And the Center for Public Integrity isn't alone in sniffing out what Boehner has been up to. Even a commentator of the local Fox station called him out. Earlier this month the Washington Post was also moved to comment on Boehner's blatant corruption and money grubbing. As Justin Coussoule, the straight-arrow, progressive Democrat running for the seat Boehner has been occupying, said yesterday, “No national officeholder has abused the PAC system more egregiously than Congressman John Boehner.” The Post doesn't get to the point as quickly... but they get there:
Boehner has collected more than $1.4 million from business interests this election cycle for a committee he says he created to help fellow Republican lawmakers. But Boehner's committee has spent only about a third of its money helping other candidates.

About two-thirds of its expenditures have gone instead to costs the committee describes as necessary to raise money, including fine meals and trips to luxurious resorts where the congressman mingles with corporate-directed groups and lobbyists. Boehner (Ohio) has spent more than $182,000 through the committee on frequent travel with donors to Florida and similar vacation spots, according to Federal Election Commission records, including $70,403 at the Ritz-Carlton in Naples and more than $30,000 at Disney Resort Destinations.

As it turns out, Boehner's use of funds collected for others by his "leadership PAC," or political action committee, is more the rule than the exception among Republican and Democratic lawmakers. Most leadership PACs have given away less than 40 percent of their expenditures this cycle, even though they typically say they are collecting and bundling donations for others, according to data compiled by the Center for Responsive Politics at the request of the Washington Post.

Instead, the PACs spend the bulk of their money funding their own operations, spending sizeable sums on fundraisers that also offer sweet perquisites for members and their aides.

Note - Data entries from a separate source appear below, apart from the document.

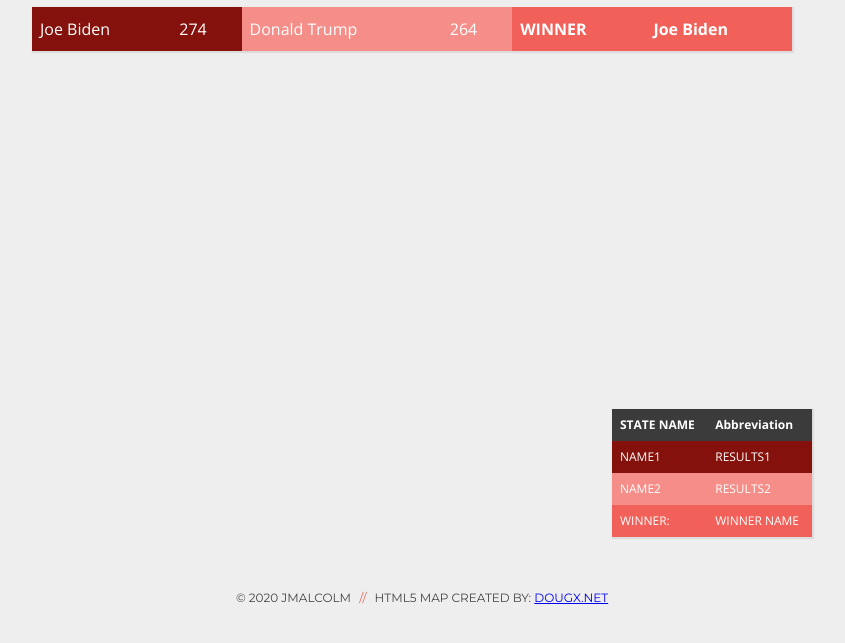
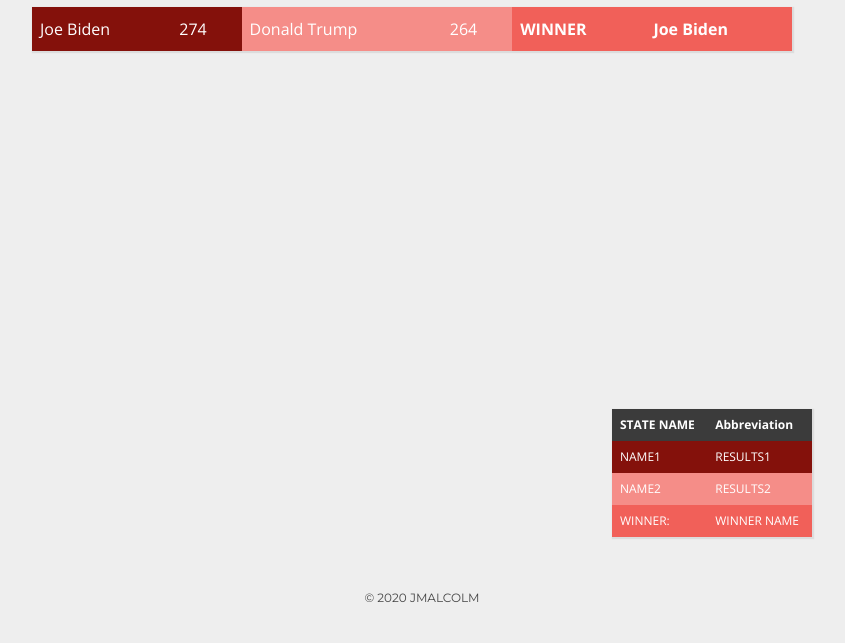
Before and after one commit to JacqueM-tech/Election-Map, a plain HTML site: page index.html in a window 1280 px wide. Shown: the part 117-760 px from the top of the page, without its empty margins (218-1063 px from the left). Drawn offline with nearby package versions, Linux system fonts and the light colour scheme; a script that the page names is missing.

Commit message:
Update index.html

```diff
--- a/index.html
+++ b/index.html
@@ -58,7 +58,7 @@
     </div>
     <br clear="all">
     <footer>
-        <p>&copy; 2020 JMalcolm <span>//</span> HTML5 Map Created By: <a href="http://dougx.net/map/usmap.html" target="_blank">DougX.net</a></p>
+        <p>&copy; 2020 JMalcolm</p>
     </footer>
 
 </div>
```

The PACs have financed distant resort stays and expensive meals for members in New York, Miami, Beverly Hills and elsewhere and paid for private jets, liquor, flowers, limousines, ski lift and baseball tickets, and even horse track visits, according to tallies submitted monthly to the FEC.

Lawmakers say luxurious settings and donor perks add to the appeal of fundraising events, and Boehner spokesman Don Seymour said the congressman's resort trips were all "overhead costs for fundraisers that ultimately benefit Republican campaigns."

The committee's contributors in January 2009, when Boehner pulled in $223,000 at a Naples golfing fundraiser, were from the insurance, tobacco, pesticide, health-care and investment industries, among others.

Last year, the six-member FEC unanimously questioned the unbridled use of such funds. Lawmakers are generally barred from converting campaign donations to personal use, but leadership PAC receipts effectively have no such prohibition.

The kid in this awesome video should sign up for Justin Coussoule's campaign. We all should! (You can contribute here by the way.)

Labels: ,


Post a Comment

<< Home